QRD – What’s a bad habit in your playing you wish you could break?
Joe – Hooking my thumb over the top of the neck, especially to play G due to being too lazy to learn properly. Although Jimi had the same trait & it did him ok. I still never bother with barre chords, when I got to that page in the book I decided to go my own way.
QRD – Playing what other instrument do you think can most help someone’s guitar playing?
Joe – Having a rudimentary knowledge of the piano definitely helps, especially with the theory such as modes are easier visualising on a keyboard.
QRD – What’s a type of guitar playing you wish you could do that you can’t?
Joe – I’d like to be much better at finger picking. But again laziness rears its ugly head.
QRD – What’s a guitar goal you’ve never accomplished?
Joe – Being in Mojo magazine.
QRD – What’s the last guitar trick you learned?
Joe – I learned quite a lot when I had to master a load of Sabbath songs for a covers band last year. One being that to get a good Iommi sound you turn the distortion right down & let the amp do the talking.
QRD – What’s your favorite guitar gadget (ebow, capo, slide, string cutter, etc)?
Joe – I use a capo, but I don’t like it. I do like a slide however, but generally don’t use one apart from at home.
QRD – What’s a guitar technique you’d like to master, but haven’t?
Joe – Finger picking as mentioned earlier.
QRD – Did you ever take guitar lessons & if so, what did you learn from them?
Joe – No, I had to figure it out myself. I only ended up playing guitar as when I formed a band with my brother, Dave already had a bass & there was no way I was allowed to be the singer. So my brother told me to learn to play his guitar. “Bela Lugosi’s Dead” was the first song we learned.
QRD – What would you teach someone in a guitar lesson that you don’t think they would generally get from a guitar teacher?
Joe – I would say that playing in time with the drummer & having commitment to the notes is more important than the actual notes.
QRD – What’s something someone would have to do to emulate your style?
Joe – Avoid barre chords & fast finger work & play in time. Loudly.
QRD – What’s your take on tremolo systems?
Joe – Always fun to play, but I would be constantly worrying about the tuning.

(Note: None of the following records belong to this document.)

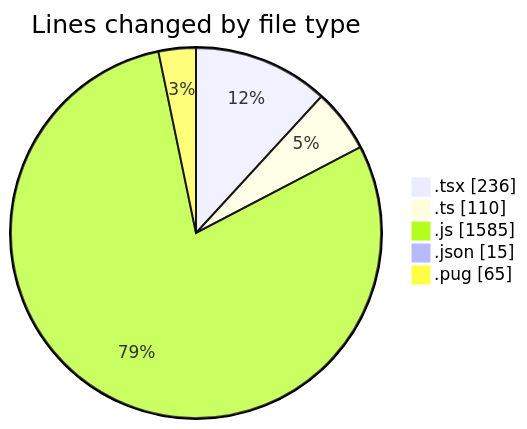
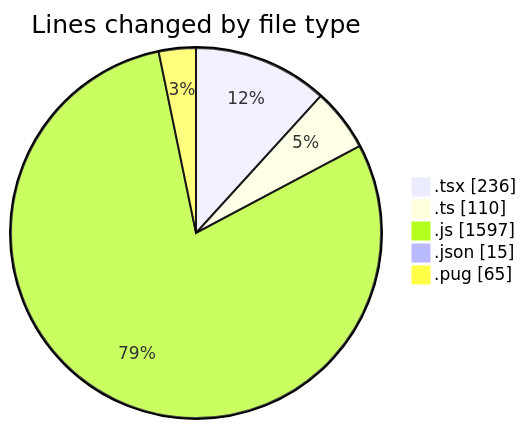
Before and after one commit to momahboobian/code-tracking: the first of 2 diagrams in 2025-03-24/cda/README.md, drawn with Mermaid. The commit also changed other lines of this file and 1 other file, not shown here.

````diff
--- a/2025-03-24/cda/README.md
+++ b/2025-03-24/cda/README.md
@@ -30,9 +30,9 @@
 ```mermaid
 pie showData
 title Lines changed by file type
 ".tsx" : 236
 ".ts" : 110
-".js" : 1585
+".js" : 1597
 ".json" : 15
 ".pug" : 65
 ```
````
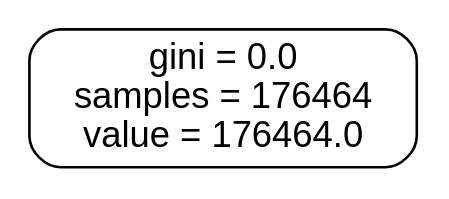
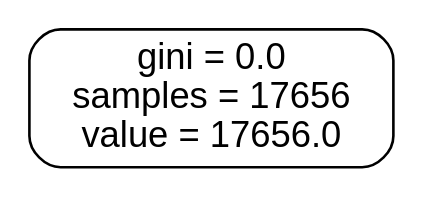
The diagram in Oracles/Oracle_0.5_20.dot (Steffanic/ML-Jet-BG-Subtraction), drawn with Graphviz before and after one commit. The commit also changed 222 other files, not shown here.

```diff
--- a/Oracles/Oracle_0.5_20.dot
+++ b/Oracles/Oracle_0.5_20.dot
@@ -1,5 +1,5 @@
 digraph Tree {
 node [shape=box, style="filled, rounded", color="black", fontname=helvetica] ;
 edge [fontname=helvetica] ;
-0 [label="gini = 0.0\nsamples = 176464\nvalue = 176464.0", fillcolor="#ffffff"] ;
+0 [label="gini = 0.0\nsamples = 17656\nvalue = 17656.0", fillcolor="#ffffff"] ;
 }
```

I’m a bit OCD about tuning so it could drive me mental. Often think of putting together another guitar with a Bigsby on it, a thin line Tele body would probably suit it.
QRD – How often do you adjust your tone knob?

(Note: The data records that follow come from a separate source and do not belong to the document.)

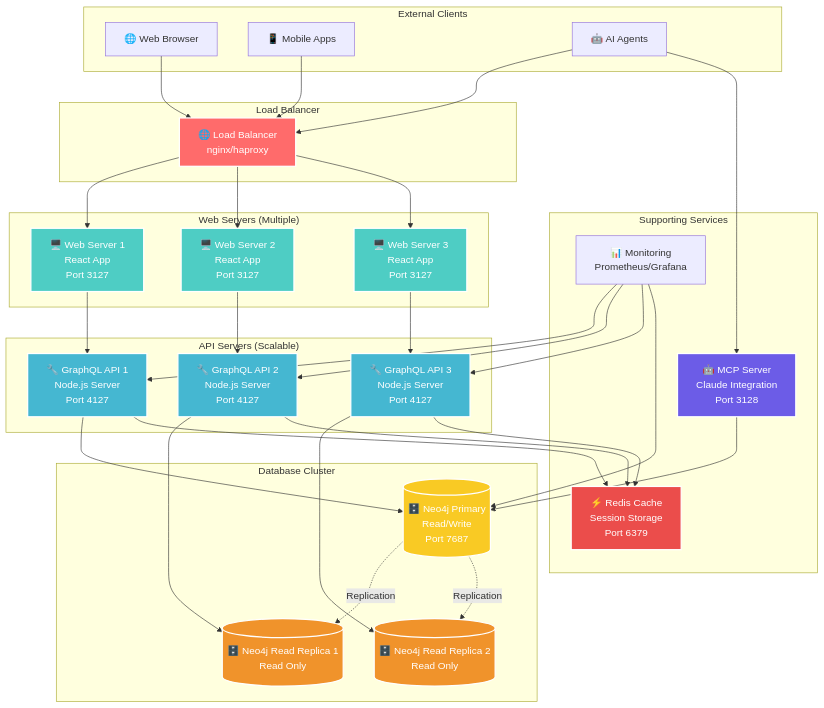
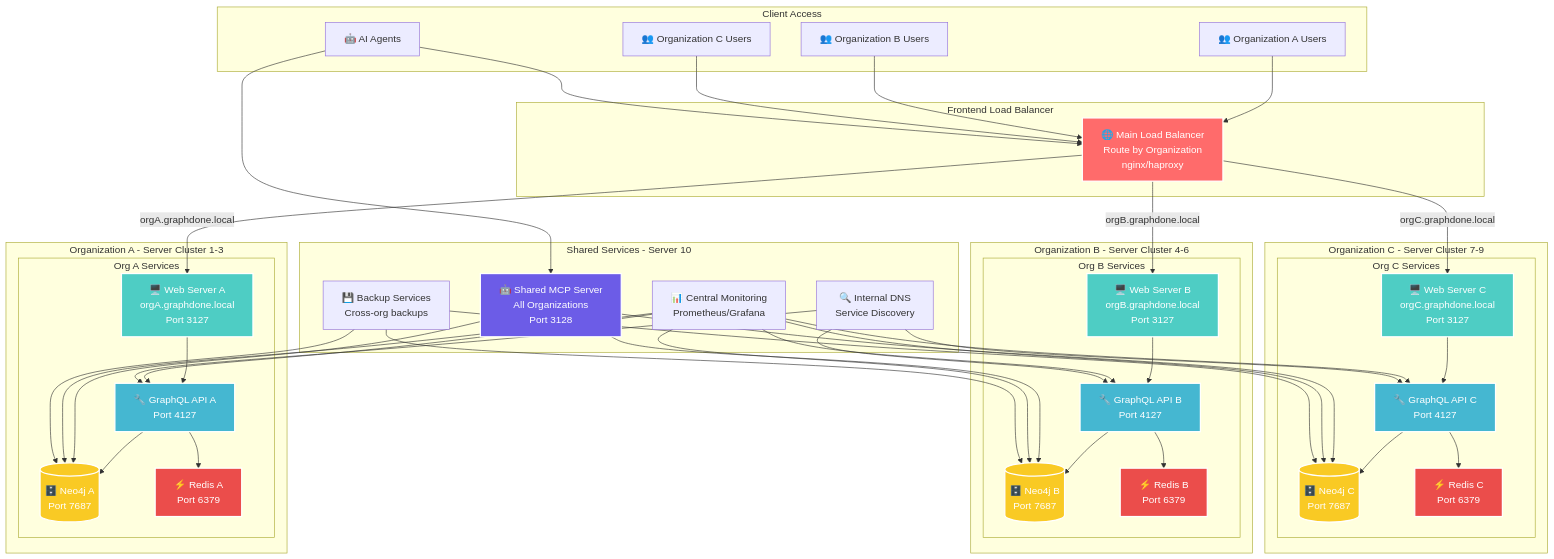
The second of 2 diagrams in profile/README.md (GraphDone/.github), drawn with Mermaid before and after one commit. The commit also changed other lines of this file, not shown here.

Commit message:
Add enterprise multi-tenant architecture with per-organization isolation
- Replace generic deployment diagram with comprehensive multi-tenant architecture
- Show how organizations can be separated onto different server clusters (1-3, 4-6, 7-9)
- Demonstrate subdomain routing (orgA.graphdone.local, orgB.graphdone.local)
- Include shared services on dedicated server (monitoring, backup, DNS, MCP)
- Highlight organizational isolation, enhanced security, and resource control
- Add clear disclaimer that this is future architecture vision vs current single-server setup
- Show how 10-server LAN deployment could work with complete organizational separation

This provides a clear enterprise roadmap for organizations wanting to deploy
GraphDone across multiple teams with proper data isolation and resource allocation.

````diff
--- a/profile/README.md
+++ b/profile/README.md
@@ -59,80 +59,103 @@
 ```mermaid
 graph TB
-    subgraph "Load Balancer"
-        LB[🌐 Load Balancer<br/>nginx/haproxy]
+    subgraph "Frontend Load Balancer"
+        LB[🌐 Main Load Balancer<br/>Route by Organization<br/>nginx/haproxy]
     end
     
-    subgraph "Web Servers (Multiple)"
-        WEB1[🖥️ Web Server 1<br/>React App<br/>Port 3127]
-        WEB2[🖥️ Web Server 2<br/>React App<br/>Port 3127]
-        WEB3[🖥️ Web Server 3<br/>React App<br/>Port 3127]
+    subgraph "Organization A - Server Cluster 1-3"
+        subgraph "Org A Services"
+            WEB_A[🖥️ Web Server A<br/>orgA.graphdone.local<br/>Port 3127]
+            API_A[🔧 GraphQL API A<br/>Port 4127]
+            DB_A[(🗄️ Neo4j A<br/>Port 7687)]
+            REDIS_A[⚡ Redis A<br/>Port 6379]
+        end
     end
     
-    subgraph "API Servers (Scalable)"
-        API1[🔧 GraphQL API 1<br/>Node.js Server<br/>Port 4127]
-        API2[🔧 GraphQL API 2<br/>Node.js Server<br/>Port 4127]
-        API3[🔧 GraphQL API 3<br/>Node.js Server<br/>Port 4127]
+    subgraph "Organization B - Server Cluster 4-6"
+        subgraph "Org B Services"
+            WEB_B[🖥️ Web Server B<br/>orgB.graphdone.local<br/>Port 3127]
+            API_B[🔧 GraphQL API B<br/>Port 4127]
+            DB_B[(🗄️ Neo4j B<br/>Port 7687)]
+            REDIS_B[⚡ Redis B<br/>Port 6379]
+        end
     end
     
-    subgraph "Database Cluster"
-        NEO4J_PRIMARY[(🗄️ Neo4j Primary<br/>Read/Write<br/>Port 7687)]
-        NEO4J_READ1[(🗄️ Neo4j Read Replica 1<br/>Read Only)]
-        NEO4J_READ2[(🗄️ Neo4j Read Replica 2<br/>Read Only)]
+    subgraph "Organization C - Server Cluster 7-9"
+        subgraph "Org C Services"
+            WEB_C[🖥️ Web Server C<br/>orgC.graphdone.local<br/>Port 3127]
+            API_C[🔧 GraphQL API C<br/>Port 4127]
+            DB_C[(🗄️ Neo4j C<br/>Port 7687)]
+            REDIS_C[⚡ Redis C<br/>Port 6379]
+        end
     end
     
-    subgraph "Supporting Services"
-        REDIS[⚡ Redis Cache<br/>Session Storage<br/>Port 6379]
-        MCP[🤖 MCP Server<br/>Claude Integration<br/>Port 3128]
-        MONITOR[📊 Monitoring<br/>Prometheus/Grafana]
+    subgraph "Shared Services - Server 10"
+        MCP_SHARED[🤖 Shared MCP Server<br/>All Organizations<br/>Port 3128]
+        MONITOR[📊 Central Monitoring<br/>Prometheus/Grafana]
+        DNS[🔍 Internal DNS<br/>Service Discovery]
+        BACKUP[💾 Backup Services<br/>Cross-org backups]
     end
     
-    subgraph "External Clients"
-        BROWSER[🌐 Web Browser]
-        MOBILE[📱 Mobile Apps]
-        AI[🤖 AI Agents]
+    subgraph "Client Access"
+        ORG_A_USERS[👥 Organization A Users]
+        ORG_B_USERS[👥 Organization B Users]  
+        ORG_C_USERS[👥 Organization C Users]
+        AI_AGENTS[🤖 AI Agents]
     end
     
-    BROWSER --> LB
-    MOBILE --> LB
-    AI --> LB
+    ORG_A_USERS --> LB
+    ORG_B_USERS --> LB
+    ORG_C_USERS --> LB
+    AI_AGENTS --> LB
     
-    LB --> WEB1
-    LB --> WEB2 
-    LB --> WEB3
+    LB -->|orgA.graphdone.local| WEB_A
+    LB -->|orgB.graphdone.local| WEB_B
+    LB -->|orgC.graphdone.local| WEB_C
     
-    WEB1 --> API1
-    WEB2 --> API2
-    WEB3 --> API3
+    WEB_A --> API_A
+    WEB_B --> API_B
+    WEB_C --> API_C
     
-    API1 --> NEO4J_PRIMARY
-    API2 --> NEO4J_READ1
-    API3 --> NEO4J_READ2
+    API_A --> DB_A
+    API_B --> DB_B
+    API_C --> DB_C
     
-    NEO4J_PRIMARY -.->|Replication| NEO4J_READ1
-    NEO4J_PRIMARY -.->|Replication| NEO4J_READ2
+    API_A --> REDIS_A
+    API_B --> REDIS_B
+    API_C --> REDIS_C
     
-    API1 --> REDIS
-    API2 --> REDIS
-    API3 --> REDIS
+    AI_AGENTS --> MCP_SHARED
+    MCP_SHARED --> DB_A
+    MCP_SHARED --> DB_B
+    MCP_SHARED --> DB_C
     
-    AI --> MCP
-    MCP --> NEO4J_PRIMARY
+    MONITOR --> API_A
+    MONITOR --> API_B
+    MONITOR --> API_C
+    MONITOR --> DB_A
+    MONITOR --> DB_B
+    MONITOR --> DB_C
     
-    MONITOR --> API1
-    MONITOR --> API2 
-    MONITOR --> API3
-    MONITOR --> NEO4J_PRIMARY
+    BACKUP --> DB_A
+    BACKUP --> DB_B
+    BACKUP --> DB_C
+    
+    DNS --> API_A
+    DNS --> API_B
+    DNS --> API_C
     
     style LB fill:#ff6b6b,stroke:#fff,stroke-width:2px,color:#fff
-    style WEB1 fill:#4ecdc4,stroke:#fff,stroke-width:2px,color:#fff
-    style WEB2 fill:#4ecdc4,stroke:#fff,stroke-width:2px,color:#fff
-    style WEB3 fill:#4ecdc4,stroke:#fff,stroke-width:2px,color:#fff
-    style API1 fill:#45b7d1,stroke:#fff,stroke-width:2px,color:#fff
-    style API2 fill:#45b7d1,stroke:#fff,stroke-width:2px,color:#fff
-    style API3 fill:#45b7d1,stroke:#fff,stroke-width:2px,color:#fff
-    style NEO4J_PRIMARY fill:#f9ca24,stroke:#fff,stroke-width:2px,color:#fff
-    style NEO4J_READ1 fill:#f0932b,stroke:#fff,stroke-width:2px,color:#fff
-    style NEO4J_READ2 fill:#f0932b,stroke:#fff,stroke-width:2px,color:#fff
-    style REDIS fill:#eb4d4b,stroke:#fff,stroke-width:2px,color:#fff
-    style MCP fill:#6c5ce7,stroke:#fff,stroke-width:2px,color:#fff
+    style WEB_A fill:#4ecdc4,stroke:#fff,stroke-width:2px,color:#fff
+    style WEB_B fill:#4ecdc4,stroke:#fff,stroke-width:2px,color:#fff
+    style WEB_C fill:#4ecdc4,stroke:#fff,stroke-width:2px,color:#fff
+    style API_A fill:#45b7d1,stroke:#fff,stroke-width:2px,color:#fff
+    style API_B fill:#45b7d1,stroke:#fff,stroke-width:2px,color:#fff
+    style API_C fill:#45b7d1,stroke:#fff,stroke-width:2px,color:#fff
+    style DB_A fill:#f9ca24,stroke:#fff,stroke-width:2px,color:#fff
+    style DB_B fill:#f9ca24,stroke:#fff,stroke-width:2px,color:#fff
+    style DB_C fill:#f9ca24,stroke:#fff,stroke-width:2px,color:#fff
+    style REDIS_A fill:#eb4d4b,stroke:#fff,stroke-width:2px,color:#fff
+    style REDIS_B fill:#eb4d4b,stroke:#fff,stroke-width:2px,color:#fff
+    style REDIS_C fill:#eb4d4b,stroke:#fff,stroke-width:2px,color:#fff
+    style MCP_SHARED fill:#6c5ce7,stroke:#fff,stroke-width:2px,color:#fff
 ```
````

Joe – In some songs when I do stupid long feedback stuff I adjust the tone knob down to find a sweet spot for controlling the feedback.
QRD – What do you see as the difference between lead guitar & rhythm guitar players?
Joe – I don’t really know as I’ve never been in that situation. I guess David versus Mark Knopfler.
QRD – If a band has good guitar work, can you ignore the rest of the band not being good?
Joe – I would probably feel very sorry for them, get a bit depressed, & spend the next day convincing myself that one day they’ll find the right band.
QRD – What famous musician’s guitar would you like to own & why?
Joe – Many years ago in the 90s I was on tour & this guy we stayed with in Houston had a Musicmaster that used to belong to Sterling Morrison which played very nicely, he offered to sell it to me for a stupidly low price but unfortunately being the 90s & on tour I had absolutely no money. I’ve often thought since that I should have borrowed some tour money for it. Oh well.
QRD – Who do you think is currently the most innovative guitar player & why?
Joe – Out of people I encounter I would probably say Steve Malley from Unit AMA & Horseloom. I’d also probably have to say Chris Sumerlin from Lords & Kogumaza as he’d be upset if I didn’t. Out of famous guitar people I don’t really know who’s current.
QRD – Where can people hear your best guitar work?
Joe – For noisy type stuff the last Bilge Pump album (Rupert The Sky). For stuff where I’m pretending to be clever, the last Polaris album (I don’t think it had a name, weird).
QRD – Anything else?
Joe – Probably not, I think those questions covered everything ever.